Zion Harvey: Hand Transplant Gives Young Boy Two New Hands

Zion Harvey's hand transplant makes him the youngest child ever to receive a double-hand transplant. The 8-year-old Baltimore boy had lost both hands to a serious infection, but now an 11-hour operation has given them back.

In a related report by the Inquisitr, a woman met the man who received her brother's face as part of a face transplant operation. Doctors are also planning the first ever human head transplant in 2017, but some are skeptical it is possible.

It turns out Zion Harvey's hand transplant took place earlier in July, but doctors did not make the announcement until this week.

"This surgery was the result of years of training, followed by months of planning and preparation by a remarkable team," said Dr. Scott Levin, according to Science Daily.

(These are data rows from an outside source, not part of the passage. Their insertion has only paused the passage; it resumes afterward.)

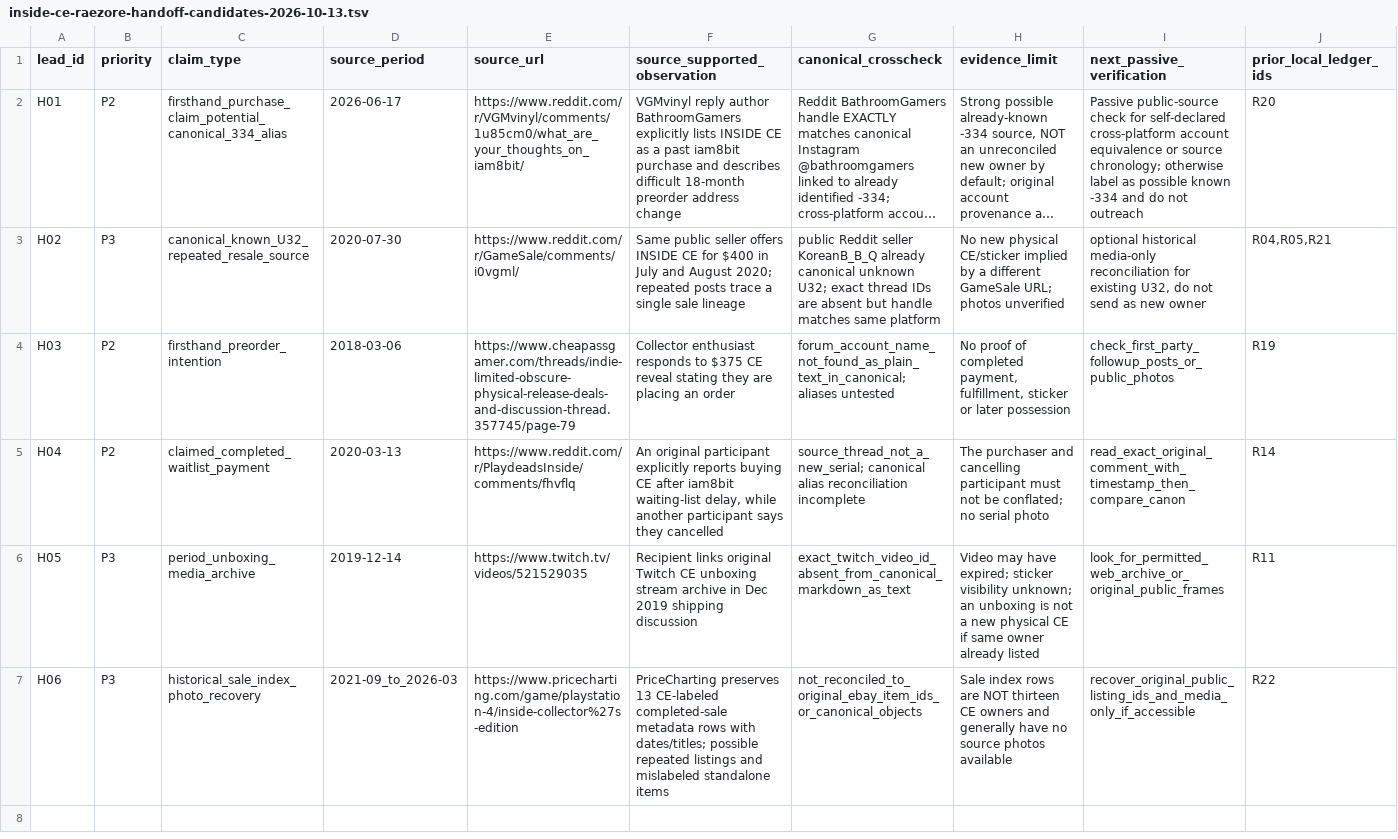
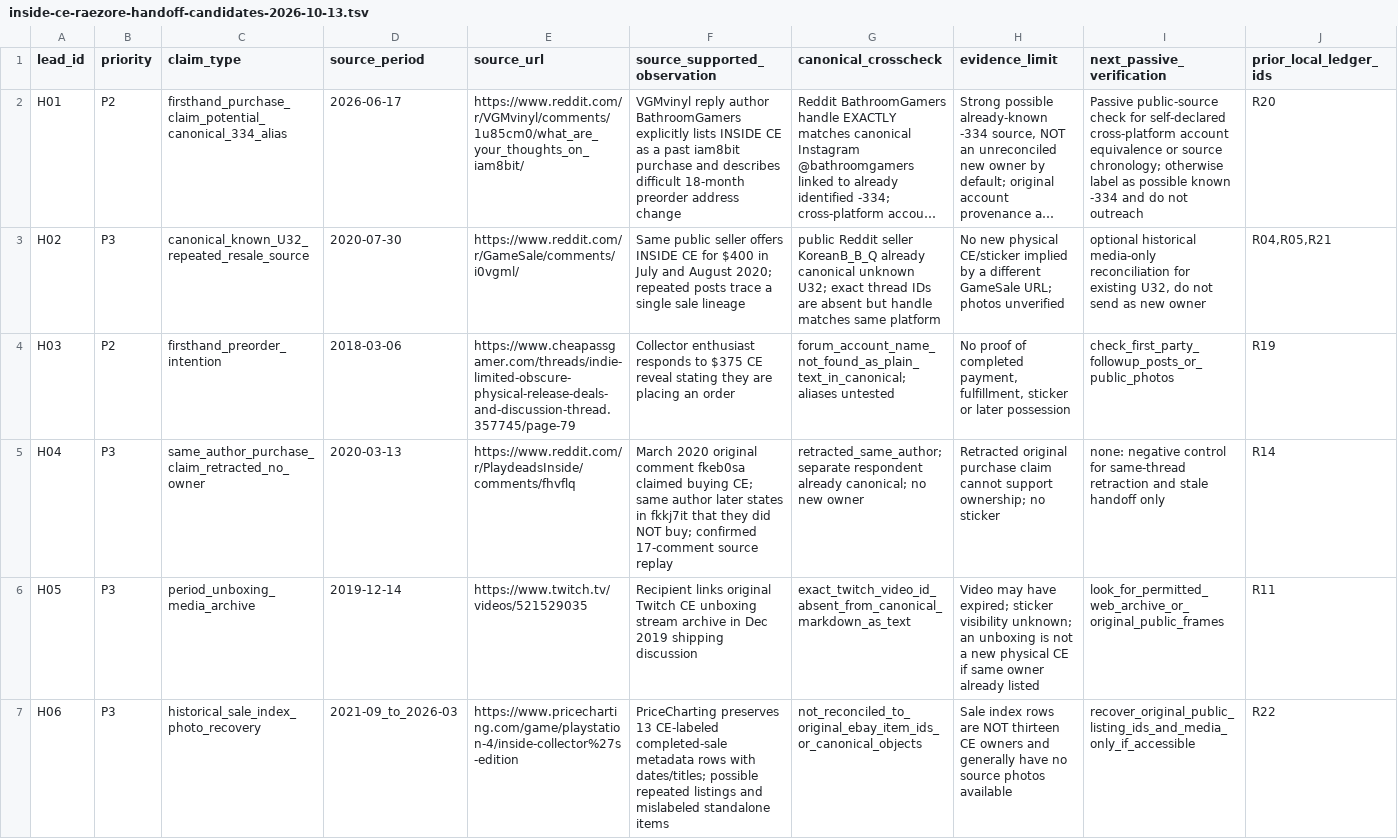
Before and after one commit to gamesbyian/GRA-EDISNI, a TSV file: data/reference/inside-ce-raezore-handoff-candidates-2026-10-13.tsv, drawn as a sheet; long unchanged cells end in ….

Commit message:
Demote stale H04 purchase claim to retracted negative control

```diff
--- a/data/reference/inside-ce-raezore-handoff-candidates-2026-10-13.tsv
+++ b/data/reference/inside-ce-raezore-handoff-candidates-2026-10-13.tsv
@@ -4,3 +4,3 @@ H02	P3	canonical_known_U32_repeated_resale_source	2020-07-30	https://www.reddit.
 H03	P2	firsthand_preorder_intention	2018-03-06	https://www.cheapassgamer.com/threads/indie-limited-obscure-physical-release-deals-and-discussion-thread.357745/page-79	Collector enthusiast responds to $375 CE reveal stating they are placing an order	forum_account_name_not_found_as_plain_text_in_canonical; aliases untested	No proof of completed payment, fulfillment, sticker or later possession	check_first_party_followup_posts_or_public_photos	R19
-H04	P2	claimed_completed_waitlist_payment	2020-03-13	https://www.reddit.com/r/PlaydeadsInside/comments/fhvflq	An original participant explicitly reports buying CE after iam8bit waiting-list delay, while another participant says they cancelled	source_thread_not_a_new_serial; canonical alias reconciliation incomplete	The purchaser and cancelling participant must not be conflated; no serial photo	read_exact_original_comment_with_timestamp_then_compare_canon	R14
+H04	P3	same_author_purchase_claim_retracted_no_owner	2020-03-13	https://www.reddit.com/r/PlaydeadsInside/comments/fhvflq	March 2020 original comment fkeb0sa claimed buying CE; same author later states in fkkj7it that they did NOT buy; confirmed 17-comment source replay	retracted_same_author; separate respondent already canonical; no new owner	Retracted original purchase claim cannot support ownership; no sticker	none: negative control for same-thread retraction and stale handoff only	R14
 H05	P3	period_unboxing_media_archive	2019-12-14	https://www.twitch.tv/videos/521529035	Recipient links original Twitch CE unboxing stream archive in Dec 2019 shipping discussion	exact_twitch_video_id_absent_from_canonical_markdown_as_text	Video may have expired; sticker visibility unknown; an unboxing is not a new physical CE if same owner already listed	look_for_permitted_web_archive_or_original_public_frames	R11
```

"The success of Penn's first bilateral hand transplant on an adult, performed in 2011, gave us a foundation to adapt the intricate techniques and coordinated plans required to perform this type of complex procedure on a child. CHOP is one of the few places in the world that offer the capabilities necessary to push the limits of medicine to give a child a drastically improved quality of life."
Levin says Zion "woke up smiling" and has not complained or cried despite the grueling procedure. Zion Harvey's hand transplant required a 40-person medical team to work for 11 hours. First they used steel plates to connect the bones together, and then they connected together all of the arteries, veins, muscles, tendons, and nerves within the two new hands.

The history behind Zion Harvey's hand transplant surgery is a terror to any parent. As a toddler, little Zion contracted sepsis and the resulting multiple organ failure required the amputation of both his hands and feet. At only the age of four, the poor child needed a kidney transplant, but this was actually a good thing since it made him a suitable double hand transplant since he was already taking medications to ensure his body's immune system does not reject the new body parts.

Regardless of all these medical problems, the little boy was very active before the double hand transplant. Leg prosthetics at least allowed him to walk, run and jump, but Zion wanted to throw a football and play on the monkey bars.

"It was no more of a risk than a kidney transplant," Zion's mother, Pattie Ray, said, according to the Associated Press. "So I felt like I was willing to take that risk for him, if he wanted it — to be able to play monkey bars and football."

The Children's Hospital of Philadelphia also announced they would not charge extra for the double hand transplant. The family will not be liable for any costs beyond that which may be covered by medical insurance, an extra bonus that left Zion grateful.

"I want to say to you guys, thank you for helping me through this bumpy road," he said.

[Image via The Children's Hospital of Philadelphia]